This £300 million of funding is on top of the unprecedented £3.2 billion package of support we have provided to councils to ensure they have what they need to tackle the virus and respond to the immediate pressures they have told us they are facing.
Work is being led by local authority leaders and local directors of public health in charge of planning, and will build on existing efforts to respond to coronavirus locally. They are working in close partnership with local hospitals, GP practices, businesses, religious groups, schools and charities.
Data on the spread of the virus will be shared with local authorities through the Joint Biosecurity Centre to inform local outbreak planning, so teams understand how the virus is moving. Local communities, organisations and individuals are now being encouraged to follow government guidance and assist those self-isolating in their area who need help. This will include encouraging neighbours to offer support, alongside identifying and working with relevant community groups.
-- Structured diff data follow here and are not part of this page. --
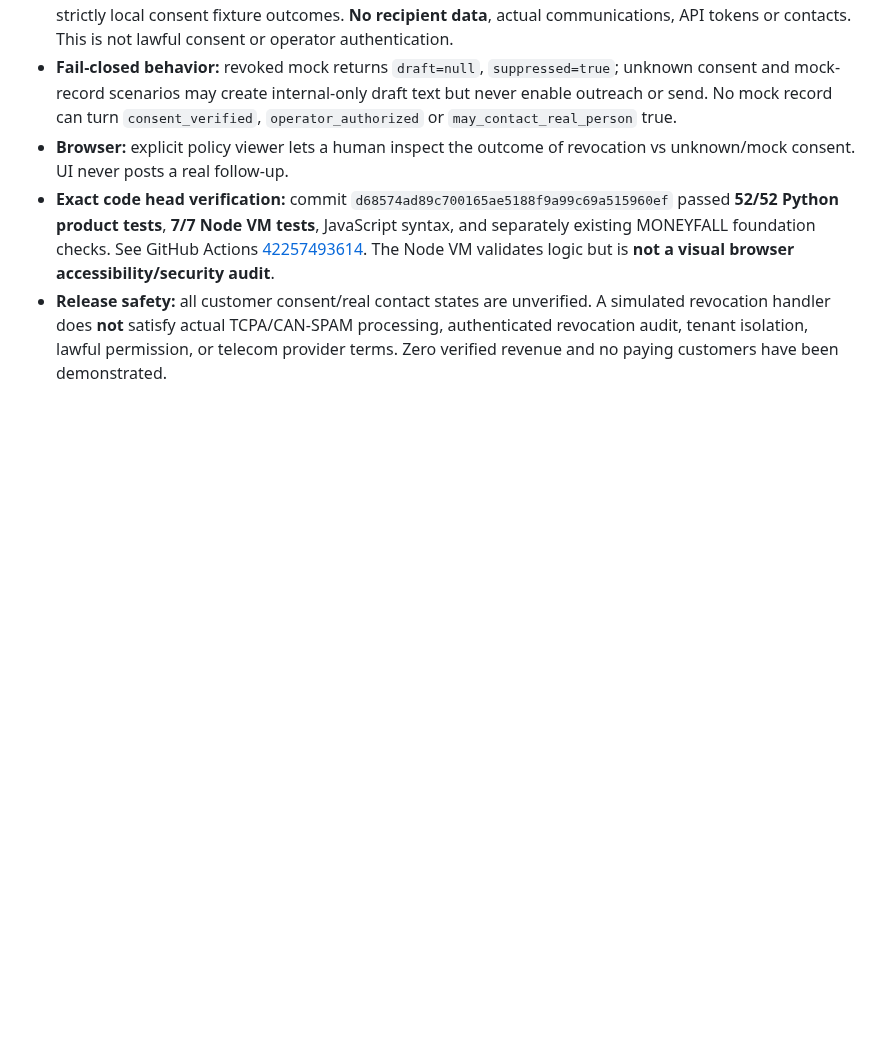
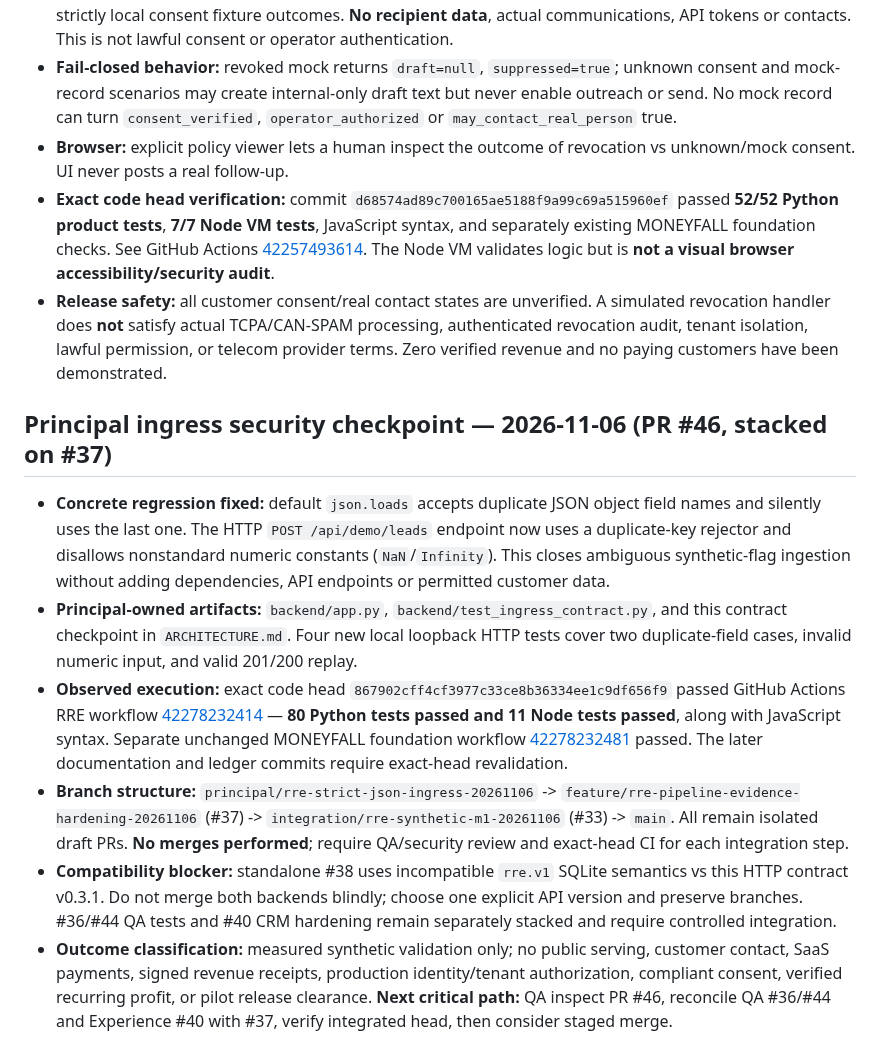
Before and after one commit to reppiks490/cash-flow-, a Markdown page: products/revenue_recovery/PROJECT_LEDGER.md, the part around the change. Rendered like a GitHub page; blank space fills up the shorter version.

Commit message:
docs(rre): ledger records exact-head CI and integration gates

```diff
--- a/products/revenue_recovery/PROJECT_LEDGER.md
+++ b/products/revenue_recovery/PROJECT_LEDGER.md
@@ -107,3 +107,13 @@ Leading measures: leads received; permissioned/qualified leads; drafts approved;
 - **Browser:** explicit policy viewer lets a human inspect the outcome of revocation vs unknown/mock consent. UI never posts a real follow-up.
 - **Exact code head verification:** commit `d68574ad89c700165ae5188f9a99c69a515960ef` passed **52/52 Python product tests**, **7/7 Node VM tests**, JavaScript syntax, and separately existing MONEYFALL foundation checks. See GitHub Actions [42257493614](https://github.com/reppiks490/cash-flow-/actions/runs/42257493614). The Node VM validates logic but is **not a visual browser accessibility/security audit**.
 - **Release safety:** all customer consent/real contact states are unverified. A simulated revocation handler does **not** satisfy actual TCPA/CAN-SPAM processing, authenticated revocation audit, tenant isolation, lawful permission, or telecom provider terms. Zero verified revenue and no paying customers have been demonstrated.
+
+
+## Principal ingress security checkpoint — 2026-11-06 (PR #46, stacked on #37)
+
+- **Concrete regression fixed:** default `json.loads` accepts duplicate JSON object field names and silently uses the last one. The HTTP `POST /api/demo/leads` endpoint now uses a duplicate-key rejector and disallows nonstandard numeric constants (`NaN`/`Infinity`). This closes ambiguous synthetic-flag ingestion without adding dependencies, API endpoints or permitted customer data.
+- **Principal-owned artifacts:** `backend/app.py`, `backend/test_ingress_contract.py`, and this contract checkpoint in `ARCHITECTURE.md`. Four new local loopback HTTP tests cover two duplicate-field cases, invalid numeric input, and valid 201/200 replay.
+- **Observed execution:** exact code head `867902cff4cf3977c33ce8b36334ee1c9df656f9` passed GitHub Actions RRE workflow [42278232414](https://github.com/reppiks490/cash-flow-/actions/runs/42278232414) — **80 Python tests passed and 11 Node tests passed**, along with JavaScript syntax. Separate unchanged MONEYFALL foundation workflow [42278232481](https://github.com/reppiks490/cash-flow-/actions/runs/42278232481) passed. The later documentation and ledger commits require exact-head revalidation.
+- **Branch structure:** `principal/rre-strict-json-ingress-20261106` -> `feature/rre-pipeline-evidence-hardening-20261106` (#37) -> `integration/rre-synthetic-m1-20261106` (#33) -> `main`. All remain isolated draft PRs. **No merges performed**; require QA/security review and exact-head CI for each integration step.
+- **Compatibility blocker:** standalone #38 uses incompatible `rre.v1` SQLite semantics vs this HTTP contract v0.3.1. Do not merge both backends blindly; choose one explicit API version and preserve branches. #36/#44 QA tests and #40 CRM hardening remain separately stacked and require controlled integration.
+- **Outcome classification:** measured synthetic validation only; no public serving, customer contact, SaaS payments, signed revenue receipts, production identity/tenant authorization, compliant consent, verified recurring profit, or pilot release clearance. **Next critical path:** QA inspect PR #46, reconcile QA #36/#44 and Experience #40 with #37, verify integrated head, then consider staged merge.
```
National Test and Trace Adviser and Chief Executive of Leeds City Council, Tom Riordan, said:
Communities and local authorities must be at the heart of NHS Test and Trace. Their work to respond to the virus has already been exemplary, and demonstrates exactly how we have all come together to respond to the virus.
The funding allocated today will support the joint endeavour between NHS Test and Trace, local government, and local partners to stop the spread of the virus. It will help to reduce the risk of widespread outbreaks in our schools, businesses, hospitals and communities.
A new National Local Government Advisory Board has been established to work with NHS Test and Trace. This will include sharing best practice between communities across the country.
Work to share lessons learned is being led by a group of 11 local authorities from the breadth of the UK, representing rural and urban areas, who have volunteered to help localise planning.
The Department of Health and Social Care has allocated funding to upper tier local authorities in England, working with the Ministry of Housing, Communities and Local Government on the allocation formula. The funding is ring-fenced for this specific purpose. £300 million will immediately be allocated to local authorities in England.
This would mean an additional £57 million provided via the Barnett formula for the 3 devolved administrations (£29 million for the Scottish Government, £18 million for the Welsh Government and £10 million for the Northern Ireland Executive).
Funding has been allocated to councils based on need, determined by the formula that is used to allocate the Public Health Grant.